§ RECORD SET:
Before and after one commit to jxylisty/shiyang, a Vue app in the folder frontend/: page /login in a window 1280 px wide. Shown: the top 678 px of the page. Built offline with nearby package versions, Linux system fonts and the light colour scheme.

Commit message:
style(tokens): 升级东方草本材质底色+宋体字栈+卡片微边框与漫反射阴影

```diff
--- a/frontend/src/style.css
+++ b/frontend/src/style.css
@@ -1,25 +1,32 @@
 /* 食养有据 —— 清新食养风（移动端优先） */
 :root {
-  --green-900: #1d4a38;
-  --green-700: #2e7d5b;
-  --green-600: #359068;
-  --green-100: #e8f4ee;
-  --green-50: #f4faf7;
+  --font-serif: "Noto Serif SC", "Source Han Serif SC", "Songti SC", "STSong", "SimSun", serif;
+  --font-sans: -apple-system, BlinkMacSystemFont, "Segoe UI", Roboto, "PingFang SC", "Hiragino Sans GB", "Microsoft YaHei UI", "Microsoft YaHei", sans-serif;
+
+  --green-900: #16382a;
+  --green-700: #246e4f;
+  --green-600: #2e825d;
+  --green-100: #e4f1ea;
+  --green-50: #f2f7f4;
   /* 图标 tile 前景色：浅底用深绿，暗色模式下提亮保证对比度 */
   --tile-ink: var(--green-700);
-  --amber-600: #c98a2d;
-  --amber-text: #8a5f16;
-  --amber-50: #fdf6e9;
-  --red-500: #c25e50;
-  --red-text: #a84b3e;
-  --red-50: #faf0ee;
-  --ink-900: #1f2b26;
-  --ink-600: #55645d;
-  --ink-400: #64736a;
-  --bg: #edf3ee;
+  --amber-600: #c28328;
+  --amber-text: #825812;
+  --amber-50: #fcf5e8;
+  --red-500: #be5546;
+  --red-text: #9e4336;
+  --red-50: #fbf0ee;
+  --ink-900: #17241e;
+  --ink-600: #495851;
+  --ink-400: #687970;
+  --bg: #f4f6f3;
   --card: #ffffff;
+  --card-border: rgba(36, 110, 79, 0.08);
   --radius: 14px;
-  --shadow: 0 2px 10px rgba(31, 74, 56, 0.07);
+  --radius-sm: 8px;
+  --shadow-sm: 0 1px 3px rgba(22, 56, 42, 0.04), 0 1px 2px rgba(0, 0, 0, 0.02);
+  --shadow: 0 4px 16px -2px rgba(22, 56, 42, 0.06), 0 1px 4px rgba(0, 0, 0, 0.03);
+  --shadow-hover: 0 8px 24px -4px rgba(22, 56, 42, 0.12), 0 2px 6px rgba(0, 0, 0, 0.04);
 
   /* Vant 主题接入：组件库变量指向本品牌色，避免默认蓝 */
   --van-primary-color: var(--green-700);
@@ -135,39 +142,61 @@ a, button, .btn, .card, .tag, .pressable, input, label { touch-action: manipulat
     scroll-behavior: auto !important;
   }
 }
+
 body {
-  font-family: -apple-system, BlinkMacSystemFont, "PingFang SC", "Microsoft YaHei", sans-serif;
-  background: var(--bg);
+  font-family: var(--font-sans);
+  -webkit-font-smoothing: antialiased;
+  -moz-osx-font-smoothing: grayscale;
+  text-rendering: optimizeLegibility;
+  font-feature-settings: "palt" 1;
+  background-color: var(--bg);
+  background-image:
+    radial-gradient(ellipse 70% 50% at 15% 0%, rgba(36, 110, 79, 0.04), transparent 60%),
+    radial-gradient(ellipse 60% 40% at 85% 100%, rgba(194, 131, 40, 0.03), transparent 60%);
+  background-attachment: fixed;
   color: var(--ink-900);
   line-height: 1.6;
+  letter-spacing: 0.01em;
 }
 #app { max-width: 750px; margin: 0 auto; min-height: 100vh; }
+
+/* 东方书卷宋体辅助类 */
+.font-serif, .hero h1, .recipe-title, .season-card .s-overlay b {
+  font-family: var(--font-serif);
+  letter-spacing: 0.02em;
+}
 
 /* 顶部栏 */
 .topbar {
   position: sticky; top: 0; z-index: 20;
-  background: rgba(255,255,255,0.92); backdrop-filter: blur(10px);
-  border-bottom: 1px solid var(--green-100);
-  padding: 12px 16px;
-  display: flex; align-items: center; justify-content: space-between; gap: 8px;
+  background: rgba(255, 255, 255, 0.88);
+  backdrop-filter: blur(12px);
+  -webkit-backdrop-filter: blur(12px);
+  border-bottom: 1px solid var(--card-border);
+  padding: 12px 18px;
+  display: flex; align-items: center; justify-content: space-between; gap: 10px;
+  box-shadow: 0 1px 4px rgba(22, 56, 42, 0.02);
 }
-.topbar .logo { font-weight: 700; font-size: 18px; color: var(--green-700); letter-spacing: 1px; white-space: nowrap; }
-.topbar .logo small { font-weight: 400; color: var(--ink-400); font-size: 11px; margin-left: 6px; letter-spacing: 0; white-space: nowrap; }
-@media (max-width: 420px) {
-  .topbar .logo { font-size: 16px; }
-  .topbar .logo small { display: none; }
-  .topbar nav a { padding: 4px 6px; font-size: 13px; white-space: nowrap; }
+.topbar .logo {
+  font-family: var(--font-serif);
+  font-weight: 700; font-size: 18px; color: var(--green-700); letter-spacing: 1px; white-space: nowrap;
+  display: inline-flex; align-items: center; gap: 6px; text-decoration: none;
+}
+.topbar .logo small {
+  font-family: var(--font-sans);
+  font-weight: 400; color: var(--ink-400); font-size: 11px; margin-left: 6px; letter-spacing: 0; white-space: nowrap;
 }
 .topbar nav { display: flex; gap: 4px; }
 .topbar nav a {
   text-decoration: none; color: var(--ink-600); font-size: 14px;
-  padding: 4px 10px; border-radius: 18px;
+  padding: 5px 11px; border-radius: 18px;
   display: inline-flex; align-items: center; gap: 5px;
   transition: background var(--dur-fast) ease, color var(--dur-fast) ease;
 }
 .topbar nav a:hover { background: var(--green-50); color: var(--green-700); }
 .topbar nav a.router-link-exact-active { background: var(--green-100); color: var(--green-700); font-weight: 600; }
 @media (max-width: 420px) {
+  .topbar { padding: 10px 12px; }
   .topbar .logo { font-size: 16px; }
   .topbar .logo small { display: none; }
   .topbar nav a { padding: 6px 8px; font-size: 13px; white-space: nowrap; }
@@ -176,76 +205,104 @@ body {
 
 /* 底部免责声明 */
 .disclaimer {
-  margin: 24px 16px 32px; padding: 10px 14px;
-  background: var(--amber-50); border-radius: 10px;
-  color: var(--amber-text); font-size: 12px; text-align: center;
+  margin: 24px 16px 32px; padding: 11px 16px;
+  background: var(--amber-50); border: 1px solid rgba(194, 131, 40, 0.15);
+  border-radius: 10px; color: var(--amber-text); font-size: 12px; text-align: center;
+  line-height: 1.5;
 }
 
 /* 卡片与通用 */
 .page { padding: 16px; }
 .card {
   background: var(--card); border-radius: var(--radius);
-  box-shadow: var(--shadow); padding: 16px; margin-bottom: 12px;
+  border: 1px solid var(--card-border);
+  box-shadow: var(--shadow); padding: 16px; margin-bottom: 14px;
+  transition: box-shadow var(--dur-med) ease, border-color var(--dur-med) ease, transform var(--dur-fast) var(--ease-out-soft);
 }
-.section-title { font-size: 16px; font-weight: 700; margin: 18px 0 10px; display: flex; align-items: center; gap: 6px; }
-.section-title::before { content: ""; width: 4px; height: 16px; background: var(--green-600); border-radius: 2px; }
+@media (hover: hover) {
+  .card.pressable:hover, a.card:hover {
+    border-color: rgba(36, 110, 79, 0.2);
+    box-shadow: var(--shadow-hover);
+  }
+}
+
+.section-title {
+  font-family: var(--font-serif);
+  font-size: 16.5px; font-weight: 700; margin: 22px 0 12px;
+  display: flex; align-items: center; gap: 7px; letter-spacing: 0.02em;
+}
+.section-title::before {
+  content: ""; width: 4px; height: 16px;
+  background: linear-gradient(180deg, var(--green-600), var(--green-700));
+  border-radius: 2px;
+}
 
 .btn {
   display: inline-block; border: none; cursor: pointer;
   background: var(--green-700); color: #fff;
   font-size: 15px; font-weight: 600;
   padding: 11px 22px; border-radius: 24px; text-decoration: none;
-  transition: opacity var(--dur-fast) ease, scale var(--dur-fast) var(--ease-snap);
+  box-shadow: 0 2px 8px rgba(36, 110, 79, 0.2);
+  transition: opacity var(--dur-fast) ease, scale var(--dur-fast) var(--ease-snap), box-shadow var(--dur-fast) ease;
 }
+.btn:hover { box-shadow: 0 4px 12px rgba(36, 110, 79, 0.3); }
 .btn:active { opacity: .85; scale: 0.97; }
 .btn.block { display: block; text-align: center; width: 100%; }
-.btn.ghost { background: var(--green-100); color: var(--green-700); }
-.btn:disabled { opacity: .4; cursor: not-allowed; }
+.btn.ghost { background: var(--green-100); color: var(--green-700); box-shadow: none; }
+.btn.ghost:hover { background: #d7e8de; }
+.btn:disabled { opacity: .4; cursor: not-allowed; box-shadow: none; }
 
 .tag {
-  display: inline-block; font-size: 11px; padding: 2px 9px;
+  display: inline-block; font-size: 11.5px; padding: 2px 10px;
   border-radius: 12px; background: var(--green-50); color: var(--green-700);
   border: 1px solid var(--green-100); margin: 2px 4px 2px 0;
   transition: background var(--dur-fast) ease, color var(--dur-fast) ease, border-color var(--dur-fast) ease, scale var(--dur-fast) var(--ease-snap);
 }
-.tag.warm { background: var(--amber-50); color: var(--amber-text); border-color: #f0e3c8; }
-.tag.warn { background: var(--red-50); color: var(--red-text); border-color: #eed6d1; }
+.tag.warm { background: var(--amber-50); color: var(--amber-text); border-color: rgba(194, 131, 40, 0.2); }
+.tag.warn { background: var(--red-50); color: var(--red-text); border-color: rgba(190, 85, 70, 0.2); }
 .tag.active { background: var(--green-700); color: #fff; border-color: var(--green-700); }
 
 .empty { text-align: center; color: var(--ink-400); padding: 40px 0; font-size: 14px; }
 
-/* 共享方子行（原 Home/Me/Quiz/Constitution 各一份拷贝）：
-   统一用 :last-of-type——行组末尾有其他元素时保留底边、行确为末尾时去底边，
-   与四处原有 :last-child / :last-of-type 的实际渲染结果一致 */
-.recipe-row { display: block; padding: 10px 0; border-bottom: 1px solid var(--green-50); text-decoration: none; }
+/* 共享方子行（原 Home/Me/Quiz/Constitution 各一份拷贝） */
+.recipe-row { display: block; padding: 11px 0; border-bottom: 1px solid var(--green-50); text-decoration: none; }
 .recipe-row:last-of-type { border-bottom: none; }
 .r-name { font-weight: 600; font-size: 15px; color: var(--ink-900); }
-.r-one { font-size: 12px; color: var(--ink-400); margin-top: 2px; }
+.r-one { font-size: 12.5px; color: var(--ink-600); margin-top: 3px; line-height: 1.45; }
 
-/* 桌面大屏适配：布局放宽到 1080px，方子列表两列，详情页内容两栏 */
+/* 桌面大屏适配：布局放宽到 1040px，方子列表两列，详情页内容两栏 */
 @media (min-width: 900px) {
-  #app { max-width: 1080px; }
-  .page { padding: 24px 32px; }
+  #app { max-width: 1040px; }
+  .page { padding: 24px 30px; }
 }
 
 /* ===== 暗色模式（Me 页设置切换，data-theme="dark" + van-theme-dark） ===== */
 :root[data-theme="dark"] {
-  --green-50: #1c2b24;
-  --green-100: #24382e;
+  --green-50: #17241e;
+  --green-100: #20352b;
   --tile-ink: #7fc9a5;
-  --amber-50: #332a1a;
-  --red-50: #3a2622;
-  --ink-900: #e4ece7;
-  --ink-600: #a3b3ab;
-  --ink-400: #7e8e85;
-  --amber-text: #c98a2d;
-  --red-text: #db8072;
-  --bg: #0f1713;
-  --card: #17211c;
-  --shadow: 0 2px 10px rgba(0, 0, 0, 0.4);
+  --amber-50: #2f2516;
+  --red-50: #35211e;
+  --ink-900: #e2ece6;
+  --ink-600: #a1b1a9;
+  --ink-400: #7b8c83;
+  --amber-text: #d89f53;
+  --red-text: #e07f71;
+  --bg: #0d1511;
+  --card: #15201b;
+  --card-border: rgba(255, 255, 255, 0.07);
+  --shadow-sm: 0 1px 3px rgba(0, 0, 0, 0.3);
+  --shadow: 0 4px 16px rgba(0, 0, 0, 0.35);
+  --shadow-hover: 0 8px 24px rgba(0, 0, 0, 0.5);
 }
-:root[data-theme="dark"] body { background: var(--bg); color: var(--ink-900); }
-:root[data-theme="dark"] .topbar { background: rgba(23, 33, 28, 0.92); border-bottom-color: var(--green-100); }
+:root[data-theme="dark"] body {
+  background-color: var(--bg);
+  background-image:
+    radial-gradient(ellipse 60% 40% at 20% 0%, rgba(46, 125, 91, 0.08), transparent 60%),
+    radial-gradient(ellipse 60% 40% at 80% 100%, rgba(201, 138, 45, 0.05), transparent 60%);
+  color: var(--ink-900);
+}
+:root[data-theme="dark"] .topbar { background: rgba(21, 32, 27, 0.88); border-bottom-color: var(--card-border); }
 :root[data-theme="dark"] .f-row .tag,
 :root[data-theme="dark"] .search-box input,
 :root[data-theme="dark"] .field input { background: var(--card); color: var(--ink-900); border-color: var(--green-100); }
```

§ WORK TO COMPLETE: Search the listing for the string "serif". Copy each line where it turns up.

§ RESPONSE:
+  --font-serif: "Noto Serif SC", "Source Han Serif SC", "Songti SC", "STSong", "SimSun", serif;
+  --font-sans: -apple-system, BlinkMacSystemFont, "Segoe UI", Roboto, "PingFang SC", "Hiragino Sans GB", "Microsoft YaHei UI", "Microsoft YaHei", sans-serif;
-  font-family: -apple-system, BlinkMacSystemFont, "PingFang SC", "Microsoft YaHei", sans-serif;
+.font-serif, .hero h1, .recipe-title, .season-card .s-overlay b {
+  font-family: var(--font-serif);
+  font-family: var(--font-serif);
+  font-family: var(--font-serif);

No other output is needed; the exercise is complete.